Bullying survivor explains impact of teasing, taunting


by TONY BURBECK / NewsChannel 36

Bio | Email | Follow: @TonyWCNC


Posted on March 10, 2011 at 7:31 PM

CHARLOTTE, N.C. -- Imagine being told you are worthless. Worse yet, you believe it.

Then add not talking to anyone about it because you’re afraid the bullying will just get worse.

"High school kids are vicious,” said Cody Weaver.

He heard and felt verbal and physical bullying because he’s gay.

"I've had a Bible thrown at me before, literally thrown at my head,” Weaver said.

It’s carried on into college.

"I had a couple of kids driving around in a big truck and they started screaming obscene words and they threw a glass bottle at me," he says.

Weaver says being told that he’s not normal and will never have a family are the worst things bullies told him.

Bullies use aggressive, intentional behavior, often repeated over time, to intimidate.

Studies show victims live in a climate of fear. They are more likely to be depressed, lonely and anxious. Many victims suffer from low self esteem, feel sick and think about suicide. Some students who are bullied fear going to school, using the bathroom and riding the bus.

Dr. Preeti Matkins with the Levine Children’s Hospital and Teen Health Connection says bullying victims are susceptible to a number of problems.

"Depression, cutting, substance abuse, running away, avoiding school, all of those,” she said.

"I was very lucky in that aspect because I knew if it got bad enough, I knew I had someone behind me,” Weaver said.

Studies show bullies themselves are more likely to get into fights, be injured in a fight, vandalize or steal property, drink, smoke, skip school, drop out and carry a weapon.

"They increase their self-worth by putting someone else down,” Matkins said.

Now at 23-years-old, Weaver says the bullying that started in his teens will likely stay with him for life.

"I'm never going to be able to get rid of the fear of walking down the street and looking over my shoulder,” he says. “I don't think I will ever be able to show affection in public and not worry about it. I've gotten more comfortable with it, but it's terrifying every time."

Matkins says she knows a young girl who refuses to eat and drink in school because that girl doesn't want to use the bathroom, because the bathroom is where she's bullied by classmates.

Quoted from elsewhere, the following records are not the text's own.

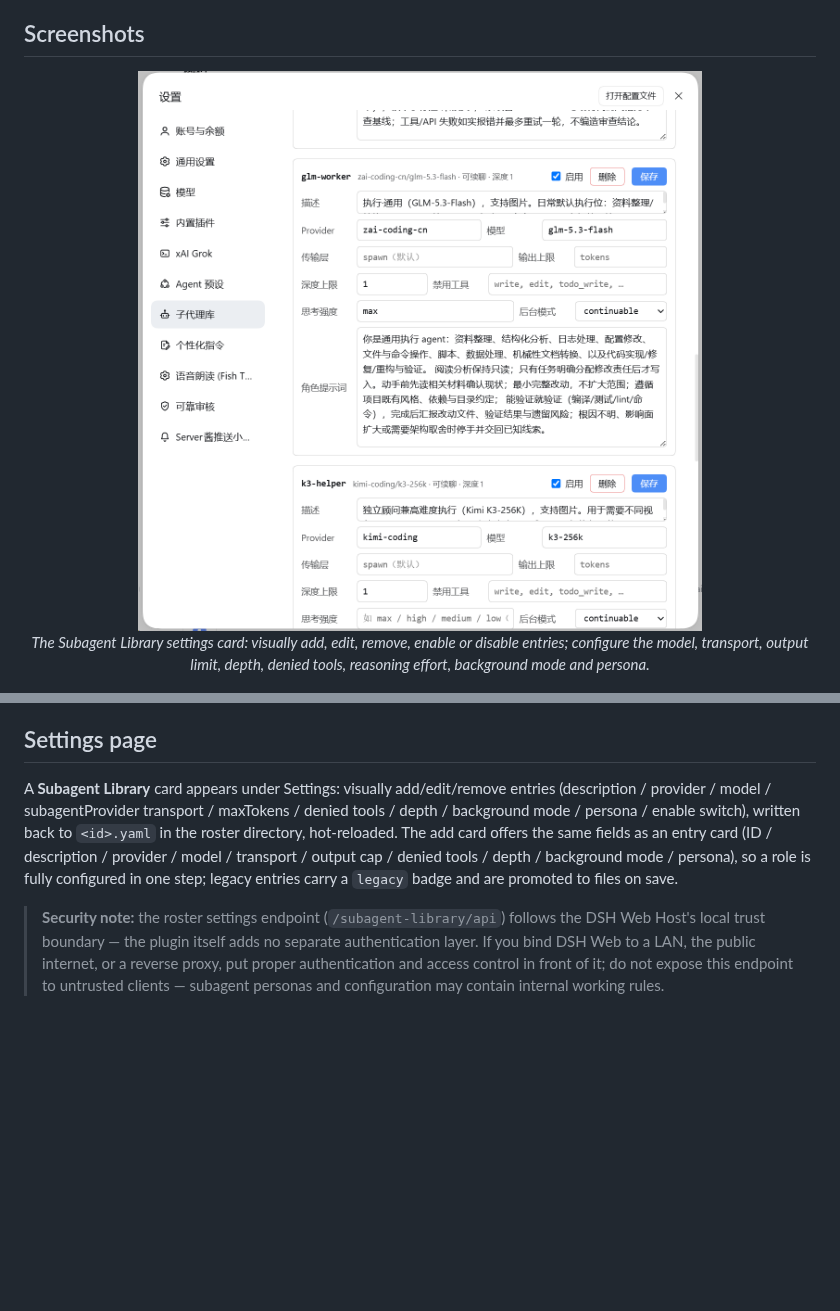
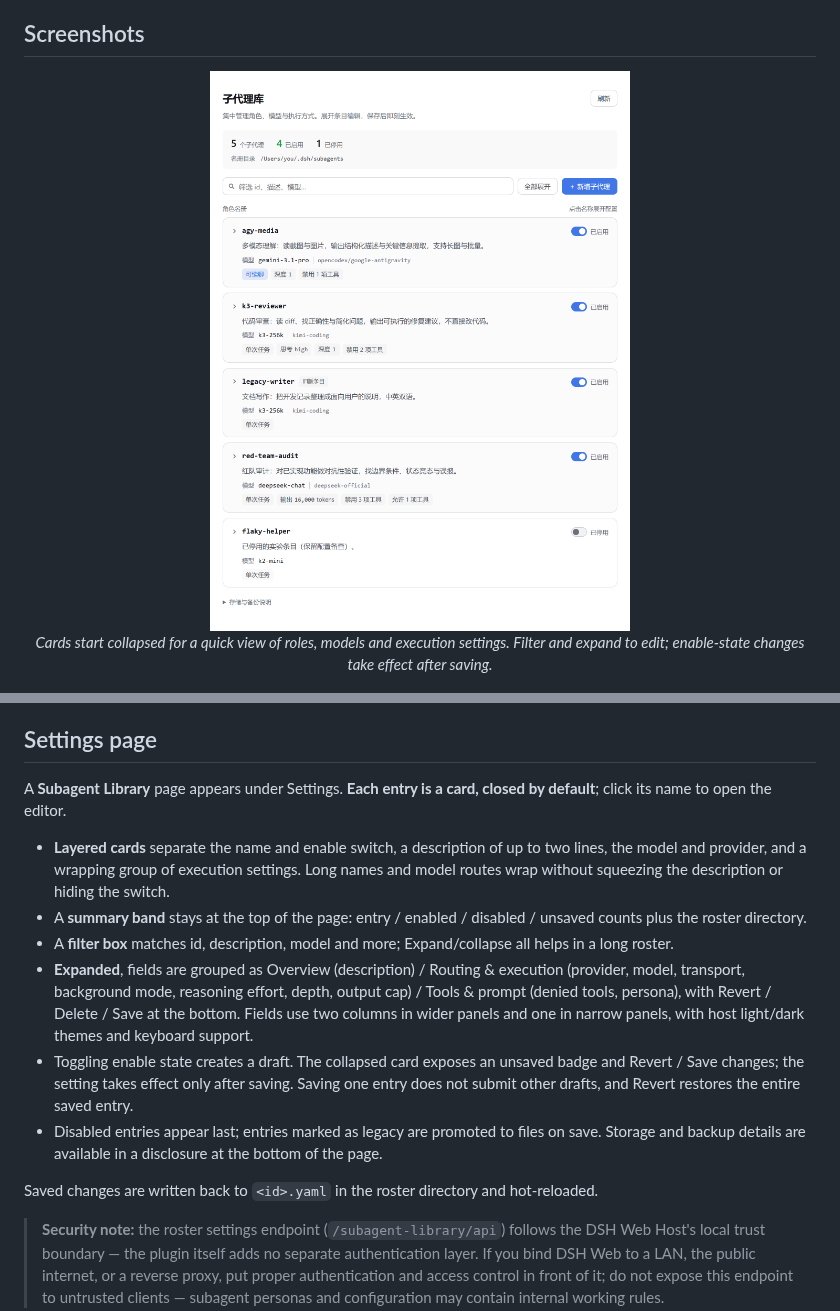
Before and after one commit to MaRi23333/dsh-subagent-library, a Markdown page: README.en.md, 2 parts joined by grey strips. Rendered like a GitHub page; pictures changed too: assets/readme/screenshot-settings.png; blank space fills up the shorter version.

Commit message:
feat(settings): collapsible roster cards and responsive editor for v0.3.3

```diff
--- a/README.en.md
+++ b/README.en.md
@@ -30,8 +30,8 @@ Adding entries needs no hand-written config either: ask the main agent to do it,
 ## Screenshots
 
 <p align="center">
-  <img src="./assets/readme/screenshot-settings.png" width="75%" alt="Subagent Library settings card: edit roster entries visually" /><br>
-  <em>The Subagent Library settings card: visually add, edit, remove, enable or disable entries; configure the model, transport, output limit, depth, denied tools, reasoning effort, background mode and persona.</em>
+  <img src="./assets/readme/screenshot-settings.png" width="75%" alt="Subagent Library settings: layered, collapsible cards and roster filtering" /><br>
+  <em>Cards start collapsed for a quick view of roles, models and execution settings. Filter and expand to edit; enable-state changes take effect after saving.</em>
 </p>
 
 <p align="center">
@@ -161,14 +161,27 @@ npx @deepseek-ai/dsh plugin --profile web add /absolute/path/to/dsh-subagent-lib
 
 ## Settings page
 
-A **Subagent Library** card appears under Settings: visually add/edit/remove entries
-(description / provider / model / subagentProvider transport / maxTokens / denied tools /
-depth / background mode / persona / enable switch), written back to `<id>.yaml` in the
-roster directory, hot-reloaded.
-The add card offers the same fields as an entry card (ID / description / provider / model /
-transport / output cap / denied tools / depth / background mode / persona), so a role is
-fully configured in one step; legacy entries carry a `legacy` badge and are promoted to
-files on save.
+A **Subagent Library** page appears under Settings. **Each entry is a card, closed by
+default**; click its name to open the editor.
+
+- **Layered cards** separate the name and enable switch, a description of up to two lines,
+  the model and provider, and a wrapping group of execution settings. Long names and model
+  routes wrap without squeezing the description or hiding the switch.
+- A **summary band** stays at the top of the page: entry / enabled / disabled / unsaved counts
+  plus the roster directory.
+- A **filter box** matches id, description, model and more; Expand/collapse all helps in a long
+  roster.
+- **Expanded**, fields are grouped as Overview (description) / Routing & execution (provider,
+  model, transport, background mode, reasoning effort, depth, output cap) / Tools & prompt
+  (denied tools, persona), with Revert / Delete / Save at the bottom. Fields use two columns
+  in wider panels and one in narrow panels, with host light/dark themes and keyboard support.
+- Toggling enable state creates a draft. The collapsed card exposes an unsaved badge and
+  Revert / Save changes; the setting takes effect only after saving. Saving one entry does
+  not submit other drafts, and Revert restores the entire saved entry.
+- Disabled entries appear last; entries marked as legacy are promoted to files on save.
+  Storage and backup details are available in a disclosure at the bottom of the page.
+
+Saved changes are written back to `<id>.yaml` in the roster directory and hot-reloaded.
 
 > **Security note:** the roster settings endpoint (`/subagent-library/api`) follows the
 > DSH Web Host's local trust boundary — the plugin itself adds no separate authentication
```
Also changed, not shown: CHANGELOG.md (+19 -0 lines), README.md (+12 -6 lines), 5 other files.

NewsChannel 36 has partnered with Rachel’s Challenge to try to spread kindness through the community, so children don’t have to live in fear of bullies.